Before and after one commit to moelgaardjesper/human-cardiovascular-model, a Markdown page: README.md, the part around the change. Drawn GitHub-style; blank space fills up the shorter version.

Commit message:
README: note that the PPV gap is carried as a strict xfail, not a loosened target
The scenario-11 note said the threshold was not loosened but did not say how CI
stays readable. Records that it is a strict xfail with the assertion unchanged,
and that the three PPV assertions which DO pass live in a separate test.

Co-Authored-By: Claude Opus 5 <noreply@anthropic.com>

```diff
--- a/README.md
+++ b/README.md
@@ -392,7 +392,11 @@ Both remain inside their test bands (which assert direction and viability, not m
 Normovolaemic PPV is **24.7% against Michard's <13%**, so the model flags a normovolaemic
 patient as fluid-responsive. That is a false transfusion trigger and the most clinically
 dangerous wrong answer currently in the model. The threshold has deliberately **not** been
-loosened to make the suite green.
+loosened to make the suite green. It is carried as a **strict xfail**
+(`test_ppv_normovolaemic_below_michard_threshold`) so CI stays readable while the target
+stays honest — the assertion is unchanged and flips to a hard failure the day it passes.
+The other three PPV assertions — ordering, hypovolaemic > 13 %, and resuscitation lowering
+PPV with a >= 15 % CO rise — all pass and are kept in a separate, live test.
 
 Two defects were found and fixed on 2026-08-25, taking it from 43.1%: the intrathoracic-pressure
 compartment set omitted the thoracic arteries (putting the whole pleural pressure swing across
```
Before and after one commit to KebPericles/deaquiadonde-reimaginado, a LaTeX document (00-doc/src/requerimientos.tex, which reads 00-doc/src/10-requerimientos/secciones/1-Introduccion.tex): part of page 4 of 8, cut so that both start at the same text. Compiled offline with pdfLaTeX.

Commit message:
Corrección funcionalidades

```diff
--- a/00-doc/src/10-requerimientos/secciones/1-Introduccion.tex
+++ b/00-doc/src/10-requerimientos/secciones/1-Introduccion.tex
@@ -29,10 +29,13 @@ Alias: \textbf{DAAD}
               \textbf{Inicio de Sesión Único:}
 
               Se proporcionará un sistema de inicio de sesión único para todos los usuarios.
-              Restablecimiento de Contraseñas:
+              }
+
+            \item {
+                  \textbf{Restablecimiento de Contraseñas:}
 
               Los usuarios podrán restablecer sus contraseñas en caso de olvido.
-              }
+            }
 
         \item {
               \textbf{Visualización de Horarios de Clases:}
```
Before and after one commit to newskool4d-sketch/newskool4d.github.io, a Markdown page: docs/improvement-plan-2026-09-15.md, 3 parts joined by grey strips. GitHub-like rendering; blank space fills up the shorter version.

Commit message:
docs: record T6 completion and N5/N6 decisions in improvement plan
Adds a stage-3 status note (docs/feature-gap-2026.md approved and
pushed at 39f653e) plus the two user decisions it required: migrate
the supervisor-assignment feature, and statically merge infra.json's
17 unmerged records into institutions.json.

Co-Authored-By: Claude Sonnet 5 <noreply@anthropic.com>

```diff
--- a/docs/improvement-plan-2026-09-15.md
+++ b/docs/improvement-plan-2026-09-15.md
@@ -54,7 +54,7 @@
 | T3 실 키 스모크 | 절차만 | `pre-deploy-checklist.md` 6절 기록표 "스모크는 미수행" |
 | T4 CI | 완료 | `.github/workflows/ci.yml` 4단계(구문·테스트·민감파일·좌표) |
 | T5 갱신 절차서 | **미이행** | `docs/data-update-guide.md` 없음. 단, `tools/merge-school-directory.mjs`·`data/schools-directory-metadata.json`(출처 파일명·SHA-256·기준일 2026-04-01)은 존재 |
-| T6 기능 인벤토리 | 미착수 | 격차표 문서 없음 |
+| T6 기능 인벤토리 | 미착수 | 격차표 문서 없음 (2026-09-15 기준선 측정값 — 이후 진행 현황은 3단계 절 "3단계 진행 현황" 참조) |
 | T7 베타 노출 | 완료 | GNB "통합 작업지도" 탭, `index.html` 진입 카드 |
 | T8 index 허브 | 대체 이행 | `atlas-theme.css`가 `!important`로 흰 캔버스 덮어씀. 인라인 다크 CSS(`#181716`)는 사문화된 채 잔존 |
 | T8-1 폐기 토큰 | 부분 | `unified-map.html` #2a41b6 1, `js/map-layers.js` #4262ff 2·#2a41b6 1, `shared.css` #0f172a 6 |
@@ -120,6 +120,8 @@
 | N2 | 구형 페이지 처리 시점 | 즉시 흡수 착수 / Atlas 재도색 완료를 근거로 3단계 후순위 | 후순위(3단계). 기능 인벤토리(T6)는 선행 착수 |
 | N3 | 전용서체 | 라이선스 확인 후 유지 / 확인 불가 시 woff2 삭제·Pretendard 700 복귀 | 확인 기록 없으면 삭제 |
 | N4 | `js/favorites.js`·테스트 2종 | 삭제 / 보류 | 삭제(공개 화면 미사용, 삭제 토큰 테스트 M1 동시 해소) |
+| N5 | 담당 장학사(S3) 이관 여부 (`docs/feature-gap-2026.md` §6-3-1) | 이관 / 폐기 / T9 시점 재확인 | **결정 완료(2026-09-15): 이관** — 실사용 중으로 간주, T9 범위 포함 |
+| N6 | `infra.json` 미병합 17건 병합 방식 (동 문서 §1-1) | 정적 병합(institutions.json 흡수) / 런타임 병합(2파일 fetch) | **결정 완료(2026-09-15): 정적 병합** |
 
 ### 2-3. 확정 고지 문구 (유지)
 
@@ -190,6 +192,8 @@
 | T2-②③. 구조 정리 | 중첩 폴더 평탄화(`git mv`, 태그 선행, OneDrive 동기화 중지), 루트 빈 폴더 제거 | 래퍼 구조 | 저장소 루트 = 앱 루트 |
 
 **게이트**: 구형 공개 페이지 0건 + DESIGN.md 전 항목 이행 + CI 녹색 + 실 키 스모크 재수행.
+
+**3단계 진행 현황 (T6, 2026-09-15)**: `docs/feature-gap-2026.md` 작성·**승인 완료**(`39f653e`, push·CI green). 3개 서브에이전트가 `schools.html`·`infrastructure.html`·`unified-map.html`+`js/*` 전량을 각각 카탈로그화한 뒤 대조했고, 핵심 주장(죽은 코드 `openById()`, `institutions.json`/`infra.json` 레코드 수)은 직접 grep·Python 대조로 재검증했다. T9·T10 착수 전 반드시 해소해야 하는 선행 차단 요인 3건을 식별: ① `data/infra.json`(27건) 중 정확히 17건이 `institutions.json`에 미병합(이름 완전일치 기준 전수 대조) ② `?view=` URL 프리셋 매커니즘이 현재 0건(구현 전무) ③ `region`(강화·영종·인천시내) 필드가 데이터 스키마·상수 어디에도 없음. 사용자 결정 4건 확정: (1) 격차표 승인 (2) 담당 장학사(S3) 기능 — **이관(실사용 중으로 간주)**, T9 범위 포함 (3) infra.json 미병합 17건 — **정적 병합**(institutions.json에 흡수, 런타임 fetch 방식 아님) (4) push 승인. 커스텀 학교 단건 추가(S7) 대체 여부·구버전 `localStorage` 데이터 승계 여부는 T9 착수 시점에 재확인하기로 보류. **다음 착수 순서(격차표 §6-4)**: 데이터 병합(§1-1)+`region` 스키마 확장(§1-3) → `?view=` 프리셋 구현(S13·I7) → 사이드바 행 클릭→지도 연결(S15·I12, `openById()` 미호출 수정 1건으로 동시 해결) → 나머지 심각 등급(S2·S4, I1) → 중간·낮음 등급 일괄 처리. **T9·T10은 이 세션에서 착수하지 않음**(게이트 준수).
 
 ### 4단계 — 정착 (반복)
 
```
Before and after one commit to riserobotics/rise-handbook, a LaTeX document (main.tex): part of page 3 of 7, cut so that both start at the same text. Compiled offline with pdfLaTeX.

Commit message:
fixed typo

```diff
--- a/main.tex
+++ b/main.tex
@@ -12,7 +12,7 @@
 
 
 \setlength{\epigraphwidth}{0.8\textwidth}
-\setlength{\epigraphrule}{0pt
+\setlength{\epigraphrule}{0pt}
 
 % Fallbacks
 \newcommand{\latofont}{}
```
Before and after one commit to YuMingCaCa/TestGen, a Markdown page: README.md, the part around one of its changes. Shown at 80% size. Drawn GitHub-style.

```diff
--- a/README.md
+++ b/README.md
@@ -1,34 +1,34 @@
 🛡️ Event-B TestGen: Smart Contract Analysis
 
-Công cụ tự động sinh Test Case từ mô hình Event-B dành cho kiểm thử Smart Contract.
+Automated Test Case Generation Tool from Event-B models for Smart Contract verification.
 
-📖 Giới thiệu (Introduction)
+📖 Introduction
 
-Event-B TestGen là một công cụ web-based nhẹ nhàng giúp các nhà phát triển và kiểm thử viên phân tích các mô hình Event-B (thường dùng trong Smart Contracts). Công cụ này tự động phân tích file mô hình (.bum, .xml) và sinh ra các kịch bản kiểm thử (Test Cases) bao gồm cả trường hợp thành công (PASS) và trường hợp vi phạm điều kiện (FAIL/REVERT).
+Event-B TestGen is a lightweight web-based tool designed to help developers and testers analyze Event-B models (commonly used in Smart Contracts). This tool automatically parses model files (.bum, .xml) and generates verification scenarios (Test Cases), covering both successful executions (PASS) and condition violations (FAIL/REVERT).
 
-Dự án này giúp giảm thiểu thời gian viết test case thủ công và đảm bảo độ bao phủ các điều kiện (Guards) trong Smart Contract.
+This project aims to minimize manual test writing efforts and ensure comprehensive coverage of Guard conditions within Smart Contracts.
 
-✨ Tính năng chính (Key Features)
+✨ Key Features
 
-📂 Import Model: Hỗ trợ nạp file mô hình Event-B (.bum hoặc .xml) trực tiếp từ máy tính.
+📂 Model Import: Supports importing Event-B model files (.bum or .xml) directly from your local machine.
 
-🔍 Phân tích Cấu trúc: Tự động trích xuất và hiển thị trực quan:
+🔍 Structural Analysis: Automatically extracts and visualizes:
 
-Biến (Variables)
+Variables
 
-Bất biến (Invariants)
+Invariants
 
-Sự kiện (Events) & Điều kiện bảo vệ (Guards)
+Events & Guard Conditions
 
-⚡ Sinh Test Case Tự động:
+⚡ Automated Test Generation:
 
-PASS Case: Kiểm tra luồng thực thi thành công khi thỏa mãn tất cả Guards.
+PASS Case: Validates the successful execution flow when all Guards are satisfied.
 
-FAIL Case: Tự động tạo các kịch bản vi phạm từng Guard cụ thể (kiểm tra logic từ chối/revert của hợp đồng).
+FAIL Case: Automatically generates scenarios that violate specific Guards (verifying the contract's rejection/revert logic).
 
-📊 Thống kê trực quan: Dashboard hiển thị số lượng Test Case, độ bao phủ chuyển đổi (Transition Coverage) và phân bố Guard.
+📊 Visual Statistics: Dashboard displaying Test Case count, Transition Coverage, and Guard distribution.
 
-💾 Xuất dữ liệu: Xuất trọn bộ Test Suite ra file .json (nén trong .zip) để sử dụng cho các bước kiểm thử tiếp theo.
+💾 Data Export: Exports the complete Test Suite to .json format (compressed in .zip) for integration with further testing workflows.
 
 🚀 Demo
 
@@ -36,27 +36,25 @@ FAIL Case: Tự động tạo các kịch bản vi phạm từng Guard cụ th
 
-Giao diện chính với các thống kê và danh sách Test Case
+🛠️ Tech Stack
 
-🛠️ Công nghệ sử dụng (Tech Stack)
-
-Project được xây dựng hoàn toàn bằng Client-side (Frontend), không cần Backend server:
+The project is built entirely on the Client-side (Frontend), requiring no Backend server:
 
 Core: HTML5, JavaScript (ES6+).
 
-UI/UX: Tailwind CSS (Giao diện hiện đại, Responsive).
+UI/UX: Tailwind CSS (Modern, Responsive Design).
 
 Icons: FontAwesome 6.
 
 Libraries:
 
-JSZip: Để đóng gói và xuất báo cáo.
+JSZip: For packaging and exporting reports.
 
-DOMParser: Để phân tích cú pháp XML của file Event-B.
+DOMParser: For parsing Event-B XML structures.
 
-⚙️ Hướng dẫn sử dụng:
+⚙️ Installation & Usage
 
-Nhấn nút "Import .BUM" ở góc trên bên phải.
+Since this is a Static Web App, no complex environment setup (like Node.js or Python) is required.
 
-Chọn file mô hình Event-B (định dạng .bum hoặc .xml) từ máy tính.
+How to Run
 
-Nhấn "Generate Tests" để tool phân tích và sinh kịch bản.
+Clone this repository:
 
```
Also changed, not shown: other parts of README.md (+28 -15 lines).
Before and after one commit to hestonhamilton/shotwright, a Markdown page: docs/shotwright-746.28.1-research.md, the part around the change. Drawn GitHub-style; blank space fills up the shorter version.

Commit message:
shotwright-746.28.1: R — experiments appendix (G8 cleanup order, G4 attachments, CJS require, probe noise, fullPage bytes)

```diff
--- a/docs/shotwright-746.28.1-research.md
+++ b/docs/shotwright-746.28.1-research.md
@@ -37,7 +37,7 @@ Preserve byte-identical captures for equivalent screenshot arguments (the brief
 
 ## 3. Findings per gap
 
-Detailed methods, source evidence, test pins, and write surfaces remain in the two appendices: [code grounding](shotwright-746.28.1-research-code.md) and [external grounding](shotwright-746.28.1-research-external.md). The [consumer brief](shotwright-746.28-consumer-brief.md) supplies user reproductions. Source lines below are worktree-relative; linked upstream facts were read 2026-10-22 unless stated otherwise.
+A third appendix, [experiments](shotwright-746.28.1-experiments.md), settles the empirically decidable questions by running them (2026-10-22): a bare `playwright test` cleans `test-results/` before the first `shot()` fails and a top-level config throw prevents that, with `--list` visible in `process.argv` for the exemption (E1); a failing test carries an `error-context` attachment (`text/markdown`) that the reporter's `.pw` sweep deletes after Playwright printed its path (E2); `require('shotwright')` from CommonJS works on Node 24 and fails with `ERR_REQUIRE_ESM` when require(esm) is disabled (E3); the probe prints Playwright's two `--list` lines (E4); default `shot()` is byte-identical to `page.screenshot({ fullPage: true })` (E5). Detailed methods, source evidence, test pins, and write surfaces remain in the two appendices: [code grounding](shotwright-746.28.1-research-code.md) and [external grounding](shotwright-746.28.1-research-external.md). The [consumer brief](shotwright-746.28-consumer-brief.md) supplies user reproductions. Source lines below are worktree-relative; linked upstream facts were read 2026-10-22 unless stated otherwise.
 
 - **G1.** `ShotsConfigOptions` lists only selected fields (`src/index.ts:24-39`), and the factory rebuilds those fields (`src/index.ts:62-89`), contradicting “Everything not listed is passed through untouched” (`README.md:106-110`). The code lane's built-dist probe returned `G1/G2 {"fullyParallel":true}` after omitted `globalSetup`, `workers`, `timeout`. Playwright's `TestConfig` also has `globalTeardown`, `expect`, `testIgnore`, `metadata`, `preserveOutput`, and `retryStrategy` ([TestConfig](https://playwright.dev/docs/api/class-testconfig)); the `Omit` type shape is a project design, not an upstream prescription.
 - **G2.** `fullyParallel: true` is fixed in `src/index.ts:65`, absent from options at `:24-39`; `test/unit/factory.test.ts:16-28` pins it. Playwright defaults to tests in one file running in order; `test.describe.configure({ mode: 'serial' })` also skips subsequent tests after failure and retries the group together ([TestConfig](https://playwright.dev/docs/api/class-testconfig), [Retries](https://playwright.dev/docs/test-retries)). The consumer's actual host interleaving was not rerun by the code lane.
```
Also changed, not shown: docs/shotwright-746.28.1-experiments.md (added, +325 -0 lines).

**WHAT THE TASK ASKS:** Every line of the listing that includes the word "README" must be copied.

**EXERCISE OUTPUT:**
Before and after one commit to moelgaardjesper/human-cardiovascular-model, a Markdown page: README.md, the part around the change. Drawn GitHub-style; blank space fills up the shorter version.
README: note that the PPV gap is carried as a strict xfail, not a loosened target
--- a/README.md
+++ b/README.md
Before and after one commit to YuMingCaCa/TestGen, a Markdown page: README.md, the part around one of its changes. Shown at 80% size. Drawn GitHub-style.
--- a/README.md
+++ b/README.md
Also changed, not shown: other parts of README.md (+28 -15 lines).
 - **G1.** `ShotsConfigOptions` lists only selected fields (`src/index.ts:24-39`), and the factory rebuilds those fields (`src/index.ts:62-89`), contradicting “Everything not listed is passed through untouched” (`README.md:106-110`). The code lane's built-dist probe returned `G1/G2 {"fullyParallel":true}` after omitted `globalSetup`, `workers`, `timeout`. Playwright's `TestConfig` also has `globalTeardown`, `expect`, `testIgnore`, `metadata`, `preserveOutput`, and `retryStrategy` ([TestConfig](https://playwright.dev/docs/api/class-testconfig)); the `Omit` type shape is a project design, not an upstream prescription.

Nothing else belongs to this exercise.